The group consisted of childhood friends from Bath, England, Pete Byrne on vocals and Rob Fisher on keyboards. The two had formerly played in a band called Neon with future members of Tears for Fears and stayed together as a duo after the group broke up.
Their second and third singles, "Promises, Promises" and "When The Lights Go Out", were also hit singles. However, their second album, Fuel For The Fire and the single "(What) In The Name Of Love", were not as well-received and the group broke up soon after its release. Byrne ended up doing session work (he is heard on Stevie Wonder's "Part-Time Lover") while Fisher joined the group Climie Fisher.
Fisher passed away August 25, 1999 from complications following stomach surgery.
They released two albums:
Naked Eyes (1983) (US title)
Burning Bridges (1983) (UK title)
Fuel For The Fire (1984)
"Rob Fisher (now, sadly, deceased) wrote most of the music for Naked Eyes. The two were a real team. Fisher later went on to collaborate with other top groups and write songs. Byrne is a competent singer and now is touring with a back-up band doing the old Naked Eyes tunes. "

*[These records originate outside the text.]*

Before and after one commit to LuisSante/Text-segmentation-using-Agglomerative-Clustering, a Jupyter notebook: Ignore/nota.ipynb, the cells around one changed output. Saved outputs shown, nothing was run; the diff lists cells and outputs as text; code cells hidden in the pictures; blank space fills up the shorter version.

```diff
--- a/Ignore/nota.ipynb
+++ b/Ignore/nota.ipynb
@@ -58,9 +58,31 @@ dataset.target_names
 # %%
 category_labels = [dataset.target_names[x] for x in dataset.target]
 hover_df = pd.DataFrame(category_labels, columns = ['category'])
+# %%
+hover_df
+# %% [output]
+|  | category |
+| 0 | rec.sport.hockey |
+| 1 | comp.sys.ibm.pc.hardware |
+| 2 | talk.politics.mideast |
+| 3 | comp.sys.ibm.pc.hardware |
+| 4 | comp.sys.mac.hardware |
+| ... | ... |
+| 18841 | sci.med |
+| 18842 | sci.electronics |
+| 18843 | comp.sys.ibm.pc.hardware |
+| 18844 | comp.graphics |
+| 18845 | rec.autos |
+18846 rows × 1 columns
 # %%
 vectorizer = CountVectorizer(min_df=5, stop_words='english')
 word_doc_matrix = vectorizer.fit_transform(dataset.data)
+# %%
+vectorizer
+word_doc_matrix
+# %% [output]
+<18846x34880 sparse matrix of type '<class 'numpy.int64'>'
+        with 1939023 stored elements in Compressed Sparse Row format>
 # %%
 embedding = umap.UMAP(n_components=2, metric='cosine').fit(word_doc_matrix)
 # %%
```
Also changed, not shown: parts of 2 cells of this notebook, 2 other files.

"It was great (and still is) great music! If you are not a fan of the synth sound, then what are you even doing listening to a band consisting of only two people and a bunch of keyboards!

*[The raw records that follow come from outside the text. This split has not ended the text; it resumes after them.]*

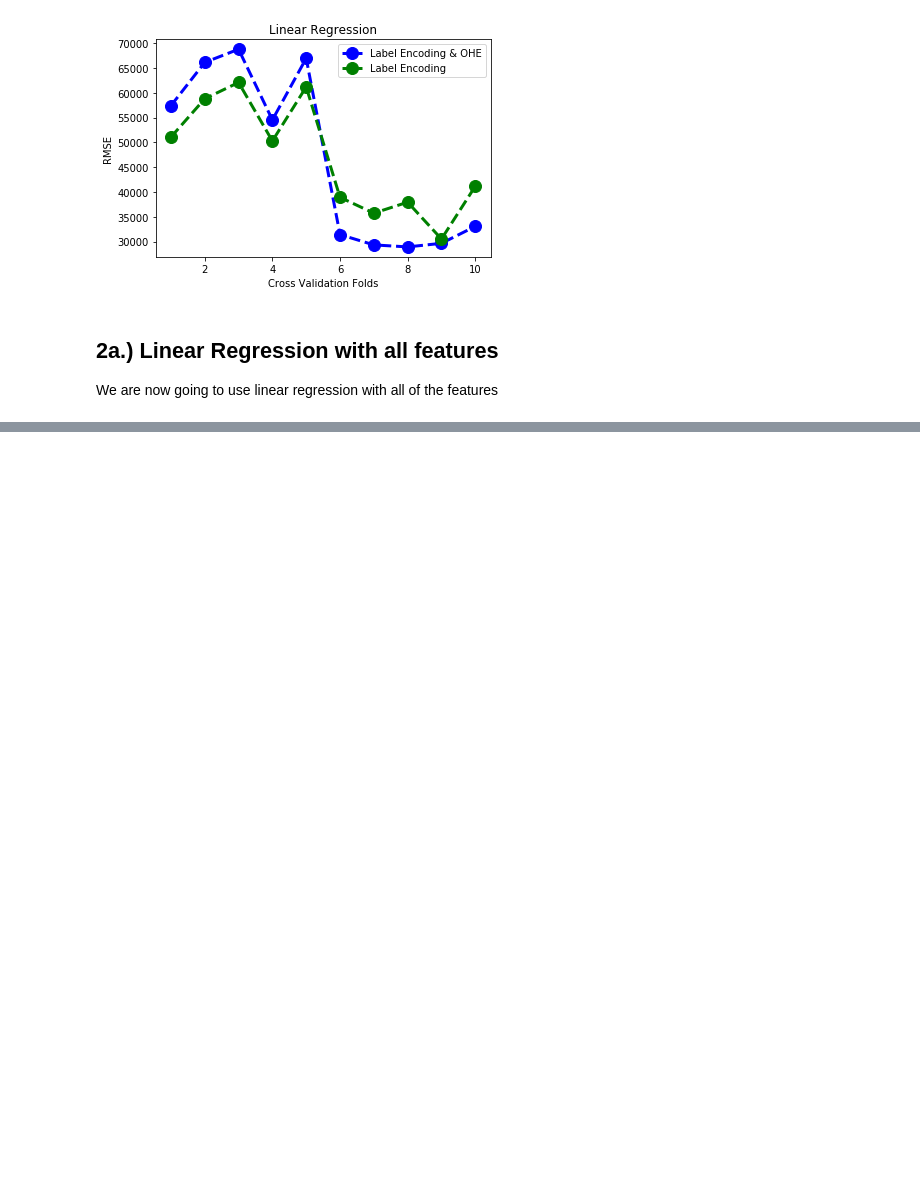
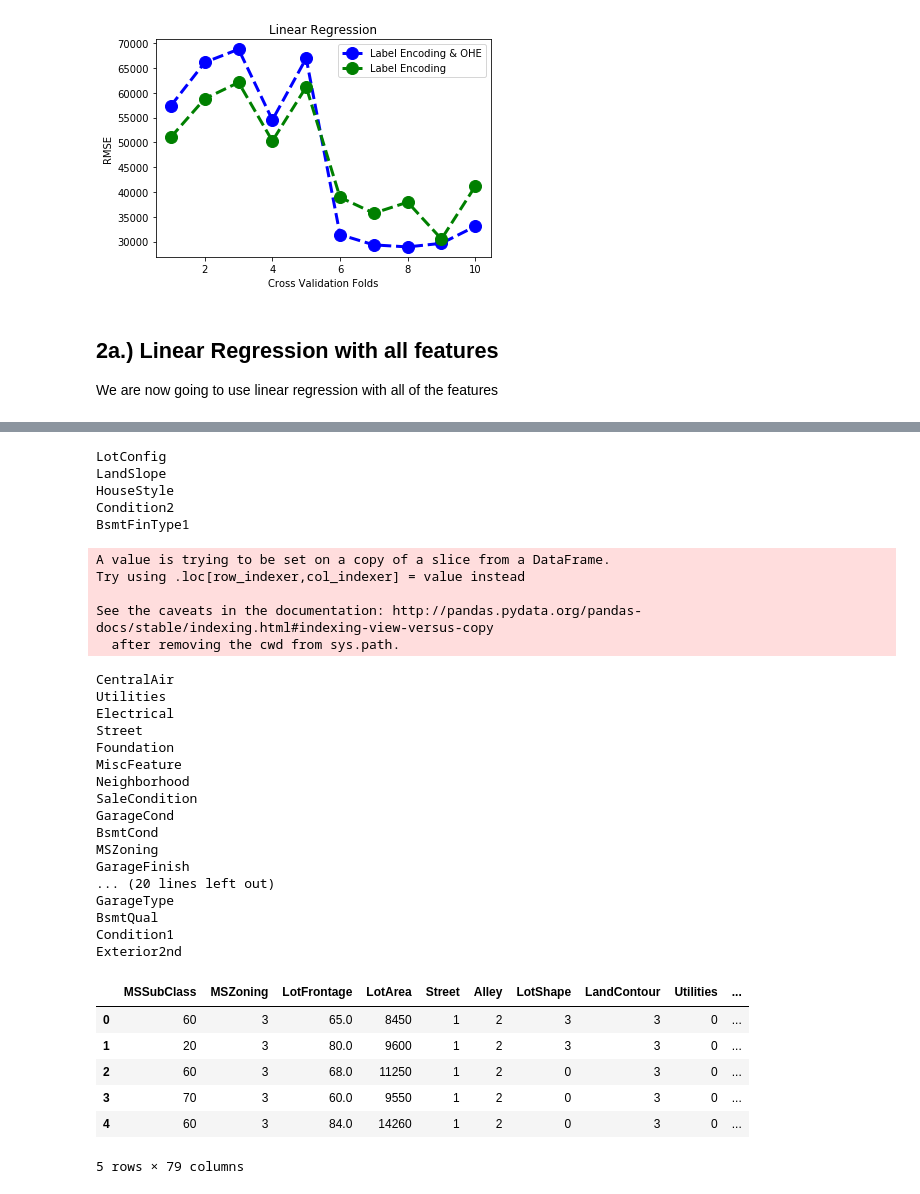
Before and after one commit to RPeralta5/Data-Science, a Jupyter notebook: Source Files/House_Prices.ipynb, the cells around one changed output, grey strips where cells are left out. Cells and saved outputs as stored; diff of their text form; code cells hidden in the pictures; blank space fills up the shorter version.

```diff
--- a/Source Files/House_Prices.ipynb
+++ b/Source Files/House_Prices.ipynb
@@ -413,0 +470,41 @@ We are now going to use linear regression with all of the features
+# %%
+label_encoder = preprocessing.LabelEncoder()
+for feat in string_features:
+    #print(feat)
+    X[feat] = label_encoder.fit_transform(X[feat].astype(str))
+X.head()
+# %% [output]
+LotConfig
+LandSlope
+HouseStyle
+Condition2
+BsmtFinType1
+A value is trying to be set on a copy of a slice from a DataFrame.
+Try using .loc[row_indexer,col_indexer] = value instead
+
+See the caveats in the documentation: http://pandas.pydata.org/pandas-docs/stable/indexing.html#indexing-view-versus-copy
+  after removing the cwd from sys.path.
+CentralAir
+Utilities
+Electrical
+Street
+Foundation
+MiscFeature
+Neighborhood
+SaleCondition
+GarageCond
+BsmtCond
+MSZoning
+GarageFinish
+... (20 lines left out)
+GarageType
+BsmtQual
+Condition1
+Exterior2nd
+|  | MSSubClass | MSZoning | LotFrontage | LotArea | Street | Alley | LotShape | LandContour | Utilities | ... |
+| 0 | 60 | 3 | 65.0 | 8450 | 1 | 2 | 3 | 3 | 0 | ... |
+| 1 | 20 | 3 | 80.0 | 9600 | 1 | 2 | 3 | 3 | 0 | ... |
+| 2 | 60 | 3 | 68.0 | 11250 | 1 | 2 | 0 | 3 | 0 | ... |
+| 3 | 70 | 3 | 60.0 | 9550 | 1 | 2 | 0 | 3 | 0 | ... |
+| 4 | 60 | 3 | 84.0 | 14260 | 1 | 2 | 0 | 3 | 0 | ... |
+5 rows × 79 columns
```
Also changed, not shown: parts of 5 cells of this notebook.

The synthesizers are the most distinctive aspect of their music. They shimmer in multiple layers, with subtle backgrounds backing often surprisingly catchy and memorable keyboard riffs, giving an incredibly effective atmosphere of mystique and energy at the same time. The drum machines are purely 1980s vintage, but while some may claim that this dates the material, I would venture that it only enhances the modern, technological feel of the music. Drum machines of the early '80s had not yet become the loud, obnoxious instruments that overwhelmed the rest of the music like their late '80s counterparts. Added to all of this were Pete Byrne's British-accented vocals, which were melodic and passionate without being sappy."